## RECORDED INFORMATION
══════════
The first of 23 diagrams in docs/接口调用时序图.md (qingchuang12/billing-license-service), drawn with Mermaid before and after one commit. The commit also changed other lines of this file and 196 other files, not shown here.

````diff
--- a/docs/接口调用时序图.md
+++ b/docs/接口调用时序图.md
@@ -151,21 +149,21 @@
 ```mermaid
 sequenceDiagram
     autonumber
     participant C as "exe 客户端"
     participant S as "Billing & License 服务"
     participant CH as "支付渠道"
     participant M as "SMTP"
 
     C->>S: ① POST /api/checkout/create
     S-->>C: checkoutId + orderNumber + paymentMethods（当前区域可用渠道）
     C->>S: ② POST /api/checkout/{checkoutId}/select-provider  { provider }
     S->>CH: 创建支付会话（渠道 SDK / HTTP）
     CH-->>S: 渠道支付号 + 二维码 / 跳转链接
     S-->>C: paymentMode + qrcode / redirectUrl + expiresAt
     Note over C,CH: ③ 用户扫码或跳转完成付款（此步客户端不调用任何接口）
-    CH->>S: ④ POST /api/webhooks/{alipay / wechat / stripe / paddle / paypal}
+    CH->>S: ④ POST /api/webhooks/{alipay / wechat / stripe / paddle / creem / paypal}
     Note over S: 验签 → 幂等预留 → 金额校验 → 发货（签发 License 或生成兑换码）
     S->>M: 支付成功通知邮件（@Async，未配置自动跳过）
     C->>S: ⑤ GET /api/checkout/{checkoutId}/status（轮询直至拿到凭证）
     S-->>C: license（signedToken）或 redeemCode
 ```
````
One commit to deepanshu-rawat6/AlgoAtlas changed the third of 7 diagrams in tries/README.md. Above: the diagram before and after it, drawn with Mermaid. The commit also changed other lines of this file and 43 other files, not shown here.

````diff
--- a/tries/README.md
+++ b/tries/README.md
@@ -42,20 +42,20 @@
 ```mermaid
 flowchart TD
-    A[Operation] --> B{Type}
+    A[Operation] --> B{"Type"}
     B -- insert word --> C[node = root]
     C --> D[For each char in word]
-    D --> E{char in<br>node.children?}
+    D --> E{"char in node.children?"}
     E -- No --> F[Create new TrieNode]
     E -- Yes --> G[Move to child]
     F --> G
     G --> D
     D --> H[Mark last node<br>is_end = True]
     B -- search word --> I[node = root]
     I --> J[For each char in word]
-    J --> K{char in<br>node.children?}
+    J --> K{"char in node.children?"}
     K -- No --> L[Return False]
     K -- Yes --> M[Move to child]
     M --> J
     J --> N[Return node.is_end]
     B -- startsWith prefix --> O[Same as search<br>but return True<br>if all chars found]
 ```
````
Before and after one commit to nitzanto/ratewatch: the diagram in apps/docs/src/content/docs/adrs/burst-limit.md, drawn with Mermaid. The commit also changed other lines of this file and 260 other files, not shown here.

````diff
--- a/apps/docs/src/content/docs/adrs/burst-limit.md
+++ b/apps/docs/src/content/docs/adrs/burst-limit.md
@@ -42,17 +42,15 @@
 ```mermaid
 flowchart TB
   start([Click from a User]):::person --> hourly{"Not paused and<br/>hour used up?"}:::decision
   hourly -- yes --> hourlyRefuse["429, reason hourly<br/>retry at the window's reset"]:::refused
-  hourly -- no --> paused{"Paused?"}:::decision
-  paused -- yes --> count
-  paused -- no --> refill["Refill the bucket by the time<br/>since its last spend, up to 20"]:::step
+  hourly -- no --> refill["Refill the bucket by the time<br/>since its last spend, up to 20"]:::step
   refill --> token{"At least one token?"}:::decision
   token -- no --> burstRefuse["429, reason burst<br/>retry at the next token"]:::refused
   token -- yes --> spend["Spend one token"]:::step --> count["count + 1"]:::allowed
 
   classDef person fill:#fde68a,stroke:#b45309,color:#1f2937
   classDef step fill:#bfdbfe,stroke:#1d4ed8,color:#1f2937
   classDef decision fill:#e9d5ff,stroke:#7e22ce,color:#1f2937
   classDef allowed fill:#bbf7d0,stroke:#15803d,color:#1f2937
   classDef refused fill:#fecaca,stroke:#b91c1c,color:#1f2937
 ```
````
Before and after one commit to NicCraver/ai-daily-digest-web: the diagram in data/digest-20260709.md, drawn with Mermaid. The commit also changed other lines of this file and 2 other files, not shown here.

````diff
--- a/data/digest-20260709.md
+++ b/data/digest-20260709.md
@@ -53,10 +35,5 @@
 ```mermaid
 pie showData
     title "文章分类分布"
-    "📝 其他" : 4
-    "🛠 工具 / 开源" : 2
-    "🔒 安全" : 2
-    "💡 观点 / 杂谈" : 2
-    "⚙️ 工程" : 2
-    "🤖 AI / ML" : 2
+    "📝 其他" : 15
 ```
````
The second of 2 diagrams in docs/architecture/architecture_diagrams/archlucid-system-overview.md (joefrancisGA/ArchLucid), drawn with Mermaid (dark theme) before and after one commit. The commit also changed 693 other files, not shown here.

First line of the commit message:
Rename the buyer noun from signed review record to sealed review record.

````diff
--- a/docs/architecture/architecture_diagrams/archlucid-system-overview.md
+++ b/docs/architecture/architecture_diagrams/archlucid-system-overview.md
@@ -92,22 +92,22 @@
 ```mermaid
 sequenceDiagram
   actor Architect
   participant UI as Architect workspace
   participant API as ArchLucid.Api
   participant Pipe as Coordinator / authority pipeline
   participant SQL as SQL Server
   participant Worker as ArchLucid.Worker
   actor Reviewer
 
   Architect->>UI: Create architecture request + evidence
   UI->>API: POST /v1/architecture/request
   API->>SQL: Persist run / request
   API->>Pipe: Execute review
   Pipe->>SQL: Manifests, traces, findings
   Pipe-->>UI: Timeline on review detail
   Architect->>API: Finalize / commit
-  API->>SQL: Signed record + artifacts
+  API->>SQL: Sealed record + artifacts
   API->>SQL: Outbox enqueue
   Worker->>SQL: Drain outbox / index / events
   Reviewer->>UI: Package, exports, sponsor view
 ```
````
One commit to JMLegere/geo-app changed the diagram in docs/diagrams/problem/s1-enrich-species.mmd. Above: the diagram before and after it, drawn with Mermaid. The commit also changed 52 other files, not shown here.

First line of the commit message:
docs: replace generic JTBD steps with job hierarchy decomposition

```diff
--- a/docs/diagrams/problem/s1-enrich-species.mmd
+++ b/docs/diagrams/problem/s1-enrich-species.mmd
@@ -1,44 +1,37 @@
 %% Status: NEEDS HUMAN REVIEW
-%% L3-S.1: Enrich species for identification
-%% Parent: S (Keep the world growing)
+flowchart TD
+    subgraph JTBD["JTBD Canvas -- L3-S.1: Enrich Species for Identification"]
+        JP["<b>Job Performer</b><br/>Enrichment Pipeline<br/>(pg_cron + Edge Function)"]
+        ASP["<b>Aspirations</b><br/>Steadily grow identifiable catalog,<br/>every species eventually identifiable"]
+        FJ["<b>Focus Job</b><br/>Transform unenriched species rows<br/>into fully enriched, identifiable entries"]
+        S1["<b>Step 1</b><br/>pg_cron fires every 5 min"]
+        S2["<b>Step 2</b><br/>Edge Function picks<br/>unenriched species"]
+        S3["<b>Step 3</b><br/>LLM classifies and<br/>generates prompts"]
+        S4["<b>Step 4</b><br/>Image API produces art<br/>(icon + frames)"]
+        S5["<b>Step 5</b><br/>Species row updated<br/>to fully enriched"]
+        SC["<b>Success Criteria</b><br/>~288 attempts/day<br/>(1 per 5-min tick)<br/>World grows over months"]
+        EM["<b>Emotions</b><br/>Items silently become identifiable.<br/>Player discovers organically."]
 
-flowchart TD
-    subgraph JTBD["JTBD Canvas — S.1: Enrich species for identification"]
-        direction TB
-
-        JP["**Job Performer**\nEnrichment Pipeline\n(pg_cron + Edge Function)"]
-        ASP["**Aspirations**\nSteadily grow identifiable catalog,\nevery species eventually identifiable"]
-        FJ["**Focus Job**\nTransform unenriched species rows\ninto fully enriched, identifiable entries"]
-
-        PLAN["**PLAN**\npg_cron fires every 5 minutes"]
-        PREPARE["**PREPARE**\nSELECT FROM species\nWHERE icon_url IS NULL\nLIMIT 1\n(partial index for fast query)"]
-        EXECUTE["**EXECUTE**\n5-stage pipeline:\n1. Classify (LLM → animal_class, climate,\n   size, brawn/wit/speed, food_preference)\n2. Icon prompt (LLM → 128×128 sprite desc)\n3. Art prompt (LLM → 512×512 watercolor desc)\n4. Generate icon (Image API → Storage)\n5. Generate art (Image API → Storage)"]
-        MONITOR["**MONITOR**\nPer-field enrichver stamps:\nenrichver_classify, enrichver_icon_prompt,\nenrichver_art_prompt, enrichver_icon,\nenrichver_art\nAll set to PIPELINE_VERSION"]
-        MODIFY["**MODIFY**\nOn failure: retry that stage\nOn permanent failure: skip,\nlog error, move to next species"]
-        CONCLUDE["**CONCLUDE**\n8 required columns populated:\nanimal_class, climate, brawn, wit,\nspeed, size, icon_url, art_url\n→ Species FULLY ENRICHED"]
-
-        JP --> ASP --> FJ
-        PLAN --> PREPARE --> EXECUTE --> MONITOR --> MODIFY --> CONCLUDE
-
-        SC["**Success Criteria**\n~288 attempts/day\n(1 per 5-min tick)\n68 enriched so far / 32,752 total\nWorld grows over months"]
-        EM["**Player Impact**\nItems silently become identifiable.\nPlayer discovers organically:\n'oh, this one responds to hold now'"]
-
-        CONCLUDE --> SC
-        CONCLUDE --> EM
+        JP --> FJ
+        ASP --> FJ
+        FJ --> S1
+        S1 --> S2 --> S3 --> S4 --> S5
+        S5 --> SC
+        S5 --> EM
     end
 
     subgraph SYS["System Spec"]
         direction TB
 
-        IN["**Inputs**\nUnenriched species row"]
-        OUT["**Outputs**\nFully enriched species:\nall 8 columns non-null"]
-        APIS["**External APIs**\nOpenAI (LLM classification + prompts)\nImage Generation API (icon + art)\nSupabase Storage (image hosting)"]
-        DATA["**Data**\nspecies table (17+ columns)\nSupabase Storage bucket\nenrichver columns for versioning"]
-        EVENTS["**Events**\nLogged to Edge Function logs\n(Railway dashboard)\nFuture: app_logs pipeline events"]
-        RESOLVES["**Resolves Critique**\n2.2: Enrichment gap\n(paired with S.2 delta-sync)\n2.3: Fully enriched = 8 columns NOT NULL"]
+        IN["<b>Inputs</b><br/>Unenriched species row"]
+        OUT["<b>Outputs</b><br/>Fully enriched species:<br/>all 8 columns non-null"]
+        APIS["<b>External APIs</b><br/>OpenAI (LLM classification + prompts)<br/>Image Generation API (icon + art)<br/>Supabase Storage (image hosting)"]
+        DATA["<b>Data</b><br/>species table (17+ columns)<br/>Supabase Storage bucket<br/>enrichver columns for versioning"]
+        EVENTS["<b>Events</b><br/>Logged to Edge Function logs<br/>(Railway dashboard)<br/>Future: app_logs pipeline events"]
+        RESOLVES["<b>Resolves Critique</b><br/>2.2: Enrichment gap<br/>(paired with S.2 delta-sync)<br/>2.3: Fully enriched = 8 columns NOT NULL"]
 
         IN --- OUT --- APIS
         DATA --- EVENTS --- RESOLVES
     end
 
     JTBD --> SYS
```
══════════
## TASK TO COMPLETE
Using the data above, reproduce exactly the lines from the line that contains "S->>CH: 创建支付会话（渠道 SDK / HTTP）" through the line that contains "Before and after one commit to nitzanto/ratewatch: the", including both.

## WRITTEN ANSWER
     S->>CH: 创建支付会话（渠道 SDK / HTTP）
     CH-->>S: 渠道支付号 + 二维码 / 跳转链接
     S-->>C: paymentMode + qrcode / redirectUrl + expiresAt
     Note over C,CH: ③ 用户扫码或跳转完成付款（此步客户端不调用任何接口）
-    CH->>S: ④ POST /api/webhooks/{alipay / wechat / stripe / paddle / paypal}
+    CH->>S: ④ POST /api/webhooks/{alipay / wechat / stripe / paddle / creem / paypal}
     Note over S: 验签 → 幂等预留 → 金额校验 → 发货（签发 License 或生成兑换码）
     S->>M: 支付成功通知邮件（@Async，未配置自动跳过）
     C->>S: ⑤ GET /api/checkout/{checkoutId}/status（轮询直至拿到凭证）
     S-->>C: license（signedToken）或 redeemCode
 ```
````
One commit to deepanshu-rawat6/AlgoAtlas changed the third of 7 diagrams in tries/README.md. Above: the diagram before and after it, drawn with Mermaid. The commit also changed other lines of this file and 43 other files, not shown here.

````diff
--- a/tries/README.md
+++ b/tries/README.md
@@ -42,20 +42,20 @@
 ```mermaid
 flowchart TD
-    A[Operation] --> B{Type}
+    A[Operation] --> B{"Type"}
     B -- insert word --> C[node = root]
     C --> D[For each char in word]
-    D --> E{char in<br>node.children?}
+    D --> E{"char in node.children?"}
     E -- No --> F[Create new TrieNode]
     E -- Yes --> G[Move to child]
     F --> G
     G --> D
     D --> H[Mark last node<br>is_end = True]
     B -- search word --> I[node = root]
     I --> J[For each char in word]
-    J --> K{char in<br>node.children?}
+    J --> K{"char in node.children?"}
     K -- No --> L[Return False]
     K -- Yes --> M[Move to child]
     M --> J
     J --> N[Return node.is_end]
     B -- startsWith prefix --> O[Same as search<br>but return True<br>if all chars found]
 ```
````
Before and after one commit to nitzanto/ratewatch: the diagram in apps/docs/src/content/docs/adrs/burst-limit.md, drawn with Mermaid. The commit also changed other lines of this file and 260 other files, not shown here.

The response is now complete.